More than 200,000 people have signed a petition calling on the city and the sheriff's department to conduct a thorough investigation and release security footage and the 911 call reporting his death.
"During such a heightened time with the Black Lives Matter movement and the city’s quickness to call his death a suicide before any investigation, there is reason to believe that Robert’s death was a lynching," the petition said.
Officials have said there is no security footage available. Palmdale Mayor Steve Hofbauer said there are only two cameras in the square and that both are low resolution and follow traffic in real time, but don't record.
In a tweet reply on Sunday, Hofbauer emphasized that there are "no cameras IN the park" and said officials want the state attorney general to step in and oversee an independent investigation. The mayor attached a letter that officials sent to Xavier Becerra on Saturday, confirming that the sheriff department's homicide bureau is also looking into Fuller's death.
A final cause and manner of death is pending additional investigation, according to the Los Angeles County Medical Examiner-Coroner.
Hicks also noted that another black man was recently found dead hanging from a tree less than 50 miles from where Fuller's body was found. The family of Malcolm Harsch, 38, worry their loved one's death will also be ruled a suicide, and are conducting their own investigation into it.
Villanueva said his department would be in contact with Victorville officials to ascertain whether there are any similarities in the cases.
Hundreds gathered in the Palmdale square where Fuller's body was found Saturday to demand justice before marching through the city.
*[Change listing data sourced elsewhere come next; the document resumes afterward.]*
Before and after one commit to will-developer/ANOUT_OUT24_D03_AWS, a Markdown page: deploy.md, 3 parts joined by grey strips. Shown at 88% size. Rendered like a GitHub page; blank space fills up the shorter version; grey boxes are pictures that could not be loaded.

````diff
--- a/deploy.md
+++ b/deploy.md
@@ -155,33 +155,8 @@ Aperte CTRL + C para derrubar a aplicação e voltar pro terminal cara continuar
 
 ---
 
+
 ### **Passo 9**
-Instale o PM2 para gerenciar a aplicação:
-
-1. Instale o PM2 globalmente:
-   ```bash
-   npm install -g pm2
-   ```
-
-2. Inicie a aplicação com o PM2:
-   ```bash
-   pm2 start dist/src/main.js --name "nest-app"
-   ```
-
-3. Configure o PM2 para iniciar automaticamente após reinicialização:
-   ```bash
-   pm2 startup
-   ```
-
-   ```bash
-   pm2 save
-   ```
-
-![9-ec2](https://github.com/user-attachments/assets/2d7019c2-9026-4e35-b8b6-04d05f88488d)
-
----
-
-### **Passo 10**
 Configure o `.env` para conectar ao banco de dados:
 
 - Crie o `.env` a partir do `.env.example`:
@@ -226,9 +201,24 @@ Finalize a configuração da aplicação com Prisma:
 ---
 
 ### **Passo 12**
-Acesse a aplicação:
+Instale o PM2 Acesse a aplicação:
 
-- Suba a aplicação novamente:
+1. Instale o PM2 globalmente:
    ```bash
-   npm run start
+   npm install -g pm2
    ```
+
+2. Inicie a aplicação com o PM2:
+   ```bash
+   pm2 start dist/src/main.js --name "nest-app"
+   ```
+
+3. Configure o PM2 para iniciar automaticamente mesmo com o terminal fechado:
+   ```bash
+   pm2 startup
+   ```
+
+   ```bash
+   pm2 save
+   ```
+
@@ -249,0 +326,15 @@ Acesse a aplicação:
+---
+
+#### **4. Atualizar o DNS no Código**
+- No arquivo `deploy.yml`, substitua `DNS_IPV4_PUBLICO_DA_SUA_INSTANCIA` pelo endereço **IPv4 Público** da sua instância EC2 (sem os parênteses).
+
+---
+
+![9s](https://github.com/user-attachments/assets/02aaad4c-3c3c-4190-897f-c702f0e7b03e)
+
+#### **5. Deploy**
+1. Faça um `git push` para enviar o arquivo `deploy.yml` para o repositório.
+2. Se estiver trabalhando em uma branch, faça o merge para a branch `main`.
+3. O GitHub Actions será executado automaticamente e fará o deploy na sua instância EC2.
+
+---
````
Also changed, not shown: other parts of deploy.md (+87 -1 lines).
His friend Tommie Anderson told LAist she last saw Fuller at a nearby 7-Eleven a couple weeks ago and that they had talked about the nationwide protests over the police killing of George Floyd. She said Fuller was excited about the Black Lives Matter movement and that they were also planning a trip to Las Vegas later this summer.
"He didn't come to his park and hang himself," Anderson said. "Somebody brought him here and did this to him."